The study found that two injections of GAD will preserve beta cell function by adjusting immune modulation. “In our study, GAD induced an antigen-specific T-cell population with a broad range of cytokines involved in the regulatory process of the immune system. The treatment also induced a long-lasting, specific B-cell memory. Thus, modulation
of the general memory immune responses to GAD could be responsible for the beta-cell preservation” (Ludvigsson et. al.) This was most effect in patients who had been recently diagnosed with type 1 diabetes. Essentially, the treatment worked best in patients whose symptoms had started occurring within the past six months.
Statistics showing the new cases of diabetes by age group, in the U.S. Photo credit: National Diabetes Information Clearinghouse
Type 1 diabetes mellitus is an autoimmune disease in which the body’s immune system is triggered to attack specialized beta cells in the pancreas, which are responsible for producing insulin. The damage incurred by the immune system on these cells stops their production of insulin. Without insulin, uptake of glucose becomes increasingly difficult and then impossible as most or all of the beta cells are destroyed. If glucose stays in the bloodstream for prolonged periods of time, it can have dire consequences. Without proper uptake, the body cannot utilize the energy from the sugar to function properly. Insulin deficiency causes starvation of cells due to the lack of sugar, but also can cause extreme dehydration, blindness, high blood pressure, life threatening diabetic ketoacidosis, kidney disease and over long periods of time permanent damage to organs and extremities of the body due to nerve and blood vessel damage caused by blood thickening with too much glucose. Insulin must then be given intravenously to aide in the uptake of sugar from the bloodstream. But without the proper insulin regulatory functions of our beta cells, the risk of introducing too much insulin (hypoglycemia) or too little insulin (hyperglycemia) is high. Type 1 diabetes is usually diagnosed in people under 20 years old and affects 1 out of every 250 Americans. According to the American Diabetes Association, there are 23.6 million people in the United States with diagnosed diabetes as well as another 5.7 million more who are unaware that they have diabetes. There are an additional 57 million people in the U.S. who are exhibiting pre-diabetic symptoms.

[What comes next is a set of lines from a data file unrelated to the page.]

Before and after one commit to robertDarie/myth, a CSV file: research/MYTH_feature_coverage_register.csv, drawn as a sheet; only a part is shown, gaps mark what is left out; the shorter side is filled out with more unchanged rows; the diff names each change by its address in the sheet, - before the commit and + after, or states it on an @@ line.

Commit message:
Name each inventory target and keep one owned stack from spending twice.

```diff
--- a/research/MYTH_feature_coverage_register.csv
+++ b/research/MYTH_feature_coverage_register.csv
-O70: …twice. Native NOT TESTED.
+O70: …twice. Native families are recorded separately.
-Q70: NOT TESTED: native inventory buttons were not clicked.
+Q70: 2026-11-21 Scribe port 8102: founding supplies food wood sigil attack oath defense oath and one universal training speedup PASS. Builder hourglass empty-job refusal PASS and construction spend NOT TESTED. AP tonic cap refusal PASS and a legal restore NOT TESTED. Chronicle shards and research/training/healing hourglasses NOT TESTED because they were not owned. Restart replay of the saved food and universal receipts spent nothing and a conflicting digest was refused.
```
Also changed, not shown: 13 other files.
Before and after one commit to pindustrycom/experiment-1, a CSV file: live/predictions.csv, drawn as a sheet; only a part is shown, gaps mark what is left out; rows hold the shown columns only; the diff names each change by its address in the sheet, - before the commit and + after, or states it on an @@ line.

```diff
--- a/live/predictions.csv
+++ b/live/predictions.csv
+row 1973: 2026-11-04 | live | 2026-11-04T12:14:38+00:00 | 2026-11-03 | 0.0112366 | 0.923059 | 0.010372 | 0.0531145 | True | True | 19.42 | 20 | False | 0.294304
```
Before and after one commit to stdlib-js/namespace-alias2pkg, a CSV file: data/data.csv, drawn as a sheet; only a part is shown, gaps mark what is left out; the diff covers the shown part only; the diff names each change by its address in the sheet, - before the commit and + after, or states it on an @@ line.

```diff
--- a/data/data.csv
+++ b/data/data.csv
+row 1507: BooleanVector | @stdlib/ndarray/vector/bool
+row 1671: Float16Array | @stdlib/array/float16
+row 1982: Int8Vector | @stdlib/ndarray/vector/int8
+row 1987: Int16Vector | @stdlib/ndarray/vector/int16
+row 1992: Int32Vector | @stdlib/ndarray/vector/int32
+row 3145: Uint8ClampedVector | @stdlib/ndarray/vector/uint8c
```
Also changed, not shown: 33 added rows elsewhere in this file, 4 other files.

Due to the positive results of this study, two other Phase III studies have been launched in Europe and the U.S. to test the vaccine on a large scale for safety and efficacy. These studies will examine the treatment applied to children and adolescents diagnosed with type 1 diabetes within the last three months.
The results from this study provide a new hope for the treatment and possibly prevention of type 1 diabetes. This study also gives us a more complete understanding of the action of autoimmune diseases in general and can provide us with new approaches for treatments for other autoimmune diseases.
References:National Diabetes Information Clearinghouse (NDIC):